As NFC Times reported last week, Microsoft expects all handset makers planning to introduce Windows Phone 8 devices to also support NFC. The new mobile platform, along with the software giant’s new PC operating system, Windows 8, come with native support for NFC.
But as the HTC announcement shows, not all of the devices, such as the 8S, from Windows Phone device makers, will support NFC.
Secure Element Optional
And not all of the Windows Phone handsets or Microsoft’s planned mobile wallet will support a secure element. But if they do, they will only support SIM cards and the single-wire protocol standard, or SWP, John Skovron, group program manager, Windows Phone engineering, told NFC Times. He emphasized nonpayment applications during a demonstration of the wallet and other Windows Phone 8 applications last week at the NFC World Congress in Nice, France.
Microsoft, which holds only a 2% market share for its Windows Phone platform–far behind the leading smartphone operating systems, Android and Apple’s iOS–is being very accommodating to mobile operators with Windows Phone. It needs the telcos to buy smartphones running the platform, so at least in this latest version of Windows Phone, it will not support embedded secure elements, according to Skovron.

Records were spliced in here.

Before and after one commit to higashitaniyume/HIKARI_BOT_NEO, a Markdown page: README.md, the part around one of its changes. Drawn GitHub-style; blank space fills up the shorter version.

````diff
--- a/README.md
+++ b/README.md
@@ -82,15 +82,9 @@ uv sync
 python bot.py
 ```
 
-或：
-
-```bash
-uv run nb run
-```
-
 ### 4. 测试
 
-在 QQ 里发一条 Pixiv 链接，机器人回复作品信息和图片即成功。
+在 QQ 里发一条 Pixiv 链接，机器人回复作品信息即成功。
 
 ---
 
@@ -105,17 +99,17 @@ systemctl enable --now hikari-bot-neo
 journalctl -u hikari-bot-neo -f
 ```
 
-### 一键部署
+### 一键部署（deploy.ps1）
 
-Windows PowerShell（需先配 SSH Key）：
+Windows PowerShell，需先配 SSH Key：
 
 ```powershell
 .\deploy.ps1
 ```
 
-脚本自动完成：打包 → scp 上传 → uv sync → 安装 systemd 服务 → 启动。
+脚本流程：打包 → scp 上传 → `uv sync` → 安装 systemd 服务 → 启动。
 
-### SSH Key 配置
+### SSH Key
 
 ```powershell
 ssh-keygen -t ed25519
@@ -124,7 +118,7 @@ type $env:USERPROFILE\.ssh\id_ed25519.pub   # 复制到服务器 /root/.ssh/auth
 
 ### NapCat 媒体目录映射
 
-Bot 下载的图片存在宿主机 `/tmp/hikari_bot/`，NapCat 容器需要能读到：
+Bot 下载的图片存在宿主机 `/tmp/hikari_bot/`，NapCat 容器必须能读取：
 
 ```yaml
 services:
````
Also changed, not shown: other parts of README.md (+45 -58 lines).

That means Samsung, which is believed to be embedding secure chips in all or most of its Android NFC phones–in addition to supporting the single-wire protocol and SIM cards–will not be offering an embedded chip in its Windows Phone 8-based Ativ S.
The effort to curry favor with operators by Microsoft fits well with the strategy of Nokia and HTC, which are seeing their market shares fall sharply in the face of competition with Samsung and Apple. Their share prices have also been plummeting. For example, the value of HTC’s shares have fallen by nearly 50% since February.

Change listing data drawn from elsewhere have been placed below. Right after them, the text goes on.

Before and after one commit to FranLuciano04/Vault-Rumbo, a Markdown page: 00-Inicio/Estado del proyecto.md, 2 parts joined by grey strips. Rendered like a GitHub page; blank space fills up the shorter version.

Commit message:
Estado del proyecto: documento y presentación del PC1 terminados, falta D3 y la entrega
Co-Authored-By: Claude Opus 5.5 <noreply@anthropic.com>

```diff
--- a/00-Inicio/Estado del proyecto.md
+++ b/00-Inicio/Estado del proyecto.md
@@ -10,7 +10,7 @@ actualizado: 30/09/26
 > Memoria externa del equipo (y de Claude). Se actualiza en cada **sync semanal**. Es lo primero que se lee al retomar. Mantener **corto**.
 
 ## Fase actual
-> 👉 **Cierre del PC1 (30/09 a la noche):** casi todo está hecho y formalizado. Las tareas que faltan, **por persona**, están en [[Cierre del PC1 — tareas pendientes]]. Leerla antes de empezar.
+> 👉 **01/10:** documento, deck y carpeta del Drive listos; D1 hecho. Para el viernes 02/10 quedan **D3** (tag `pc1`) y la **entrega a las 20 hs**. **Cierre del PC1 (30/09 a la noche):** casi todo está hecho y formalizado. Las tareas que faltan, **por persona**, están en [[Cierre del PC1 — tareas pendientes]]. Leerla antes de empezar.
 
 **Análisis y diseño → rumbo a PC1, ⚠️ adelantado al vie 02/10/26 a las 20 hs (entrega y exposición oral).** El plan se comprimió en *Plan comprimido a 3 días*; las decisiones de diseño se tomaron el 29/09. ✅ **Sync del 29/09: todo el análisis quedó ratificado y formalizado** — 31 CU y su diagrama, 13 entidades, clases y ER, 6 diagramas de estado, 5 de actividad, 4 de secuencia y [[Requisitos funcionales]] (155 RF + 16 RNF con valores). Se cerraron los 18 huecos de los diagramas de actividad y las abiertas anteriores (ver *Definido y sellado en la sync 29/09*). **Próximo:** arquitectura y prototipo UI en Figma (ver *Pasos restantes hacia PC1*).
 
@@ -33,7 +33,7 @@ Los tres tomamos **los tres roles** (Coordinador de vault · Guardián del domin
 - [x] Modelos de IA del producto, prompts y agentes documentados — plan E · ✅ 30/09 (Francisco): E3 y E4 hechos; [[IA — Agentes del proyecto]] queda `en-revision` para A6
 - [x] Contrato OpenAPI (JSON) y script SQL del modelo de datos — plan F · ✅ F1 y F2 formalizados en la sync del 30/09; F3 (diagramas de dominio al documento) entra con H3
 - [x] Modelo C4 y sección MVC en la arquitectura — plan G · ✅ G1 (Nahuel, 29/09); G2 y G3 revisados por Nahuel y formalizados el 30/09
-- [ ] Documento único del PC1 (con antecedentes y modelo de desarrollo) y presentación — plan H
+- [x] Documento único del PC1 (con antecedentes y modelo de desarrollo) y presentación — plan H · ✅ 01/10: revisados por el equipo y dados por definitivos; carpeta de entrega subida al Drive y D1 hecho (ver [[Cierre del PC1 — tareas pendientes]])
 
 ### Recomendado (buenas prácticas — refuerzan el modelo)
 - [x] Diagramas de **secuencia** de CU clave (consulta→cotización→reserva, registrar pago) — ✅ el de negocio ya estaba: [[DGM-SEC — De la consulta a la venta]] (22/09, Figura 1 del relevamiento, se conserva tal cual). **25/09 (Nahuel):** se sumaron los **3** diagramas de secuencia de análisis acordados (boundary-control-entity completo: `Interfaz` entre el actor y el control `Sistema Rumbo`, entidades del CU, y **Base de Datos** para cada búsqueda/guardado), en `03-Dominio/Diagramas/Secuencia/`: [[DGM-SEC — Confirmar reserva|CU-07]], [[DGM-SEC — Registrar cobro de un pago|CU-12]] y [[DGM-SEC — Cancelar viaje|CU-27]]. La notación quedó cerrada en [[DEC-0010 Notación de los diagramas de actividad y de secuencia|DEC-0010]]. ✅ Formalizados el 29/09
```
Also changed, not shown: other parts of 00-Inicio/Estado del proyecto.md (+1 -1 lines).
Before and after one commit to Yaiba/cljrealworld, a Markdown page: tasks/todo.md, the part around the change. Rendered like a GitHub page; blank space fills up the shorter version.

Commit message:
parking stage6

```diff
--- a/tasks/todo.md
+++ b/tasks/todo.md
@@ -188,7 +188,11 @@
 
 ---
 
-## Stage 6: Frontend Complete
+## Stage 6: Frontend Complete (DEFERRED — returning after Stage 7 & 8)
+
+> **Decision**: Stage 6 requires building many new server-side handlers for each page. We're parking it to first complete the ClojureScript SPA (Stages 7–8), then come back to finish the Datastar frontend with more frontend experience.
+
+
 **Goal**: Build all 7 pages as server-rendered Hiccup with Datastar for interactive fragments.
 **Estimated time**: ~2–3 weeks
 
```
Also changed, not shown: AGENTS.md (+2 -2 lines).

It’s too early to say whether the high-end Windows Phone 8 devices from Nokia, Samsung and HTC will support the single-wire protocol and NFC SIM cards that can store payment and other secure applications. But that is likely, especially for handsets purchased by major telcos that are rolling out SIM-based NFC. The first telco to commit to introducing NFC applications on Windows Phone 8 devices with the Microsoft-developed wallet is France Telecom-Orange.
More High-End Android NFC Devices

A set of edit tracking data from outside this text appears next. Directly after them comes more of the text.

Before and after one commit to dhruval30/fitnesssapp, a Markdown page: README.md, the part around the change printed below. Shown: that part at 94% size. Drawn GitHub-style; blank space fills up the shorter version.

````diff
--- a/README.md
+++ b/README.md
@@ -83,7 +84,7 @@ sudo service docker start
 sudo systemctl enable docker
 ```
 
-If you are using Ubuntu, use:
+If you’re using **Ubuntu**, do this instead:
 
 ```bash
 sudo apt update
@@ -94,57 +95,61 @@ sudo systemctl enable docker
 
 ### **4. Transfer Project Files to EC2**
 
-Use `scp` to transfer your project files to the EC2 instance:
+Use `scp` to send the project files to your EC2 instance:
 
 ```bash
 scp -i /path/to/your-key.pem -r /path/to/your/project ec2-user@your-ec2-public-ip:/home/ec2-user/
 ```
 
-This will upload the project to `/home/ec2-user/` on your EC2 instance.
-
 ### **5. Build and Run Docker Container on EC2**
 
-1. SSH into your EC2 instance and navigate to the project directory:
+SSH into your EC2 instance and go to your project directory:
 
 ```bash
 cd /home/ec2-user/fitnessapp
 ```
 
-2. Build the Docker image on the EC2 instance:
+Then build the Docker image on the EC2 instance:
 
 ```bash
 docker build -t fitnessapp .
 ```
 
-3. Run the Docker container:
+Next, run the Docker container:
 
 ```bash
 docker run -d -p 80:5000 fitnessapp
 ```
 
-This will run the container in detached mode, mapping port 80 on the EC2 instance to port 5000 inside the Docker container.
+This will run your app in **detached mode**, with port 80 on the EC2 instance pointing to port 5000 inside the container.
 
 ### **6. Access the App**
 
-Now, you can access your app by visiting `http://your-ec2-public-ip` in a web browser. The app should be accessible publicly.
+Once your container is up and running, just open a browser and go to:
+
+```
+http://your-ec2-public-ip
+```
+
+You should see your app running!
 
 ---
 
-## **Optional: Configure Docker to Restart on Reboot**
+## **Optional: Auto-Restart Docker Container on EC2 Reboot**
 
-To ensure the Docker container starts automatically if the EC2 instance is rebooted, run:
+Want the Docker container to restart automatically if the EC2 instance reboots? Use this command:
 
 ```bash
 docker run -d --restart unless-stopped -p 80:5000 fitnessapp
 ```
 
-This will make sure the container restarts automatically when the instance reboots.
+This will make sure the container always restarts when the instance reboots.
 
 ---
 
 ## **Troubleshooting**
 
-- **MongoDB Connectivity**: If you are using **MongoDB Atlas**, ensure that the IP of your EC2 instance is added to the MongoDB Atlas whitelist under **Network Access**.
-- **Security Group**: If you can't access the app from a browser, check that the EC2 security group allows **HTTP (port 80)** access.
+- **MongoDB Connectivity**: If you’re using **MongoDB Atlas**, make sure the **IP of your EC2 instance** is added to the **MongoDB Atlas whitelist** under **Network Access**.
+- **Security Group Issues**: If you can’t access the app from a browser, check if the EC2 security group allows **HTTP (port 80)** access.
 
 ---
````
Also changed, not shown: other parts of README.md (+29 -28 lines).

Meanwhile, handset makers have unveiled more NFC-enabled devices in recent weeks, including LG Electronics, which unveiled its powerful NFC-enabled Optimus G, running Android 4.0. LG boasts that the flagship device is the first global 4G LTE smartphone to pack a quad-core processor, Qualcomm’s Snapdragon S4 Pro.
Samsung in late August also announced a follow-up to its popular Android-based hybrid smartphone and tablet Galaxy Note. The Galaxy Note II supports NFC. LG’s competing hybrid, the Android-based Optimus Vu, known as the Intuition on U.S. carrier Verizon Wireless’ network, also supports NFC. It’s one of several NFC devices in the Optimus family that LG has launched, and a vice president in LG Electronics’ mobile division told NFC Times in May that all of the company’s smartphones and perhaps other mobile devices, would support NFC.
In addition, Motorola Mobility, now a unit of Google, has announced at least four Android NFC-enabled phones, including additions to its Droid Razr line, would have NFC.
HTC had released three high-end NFC phones earlier this year, the Droid Incredible 4G LTE, the Evo 4G LTE and the One X, all Android based. An HTC spokesman had previously indicated to NFC Times that NFC technology formed a significant part of their portfolio going forward.
But without an NFC-enabled iPhone, analysts generally estimate NFC phone shipments to come in shy of 100 million units for 2012. That's up from about 40 million in 2011.
Christopher Morris contributed to this report.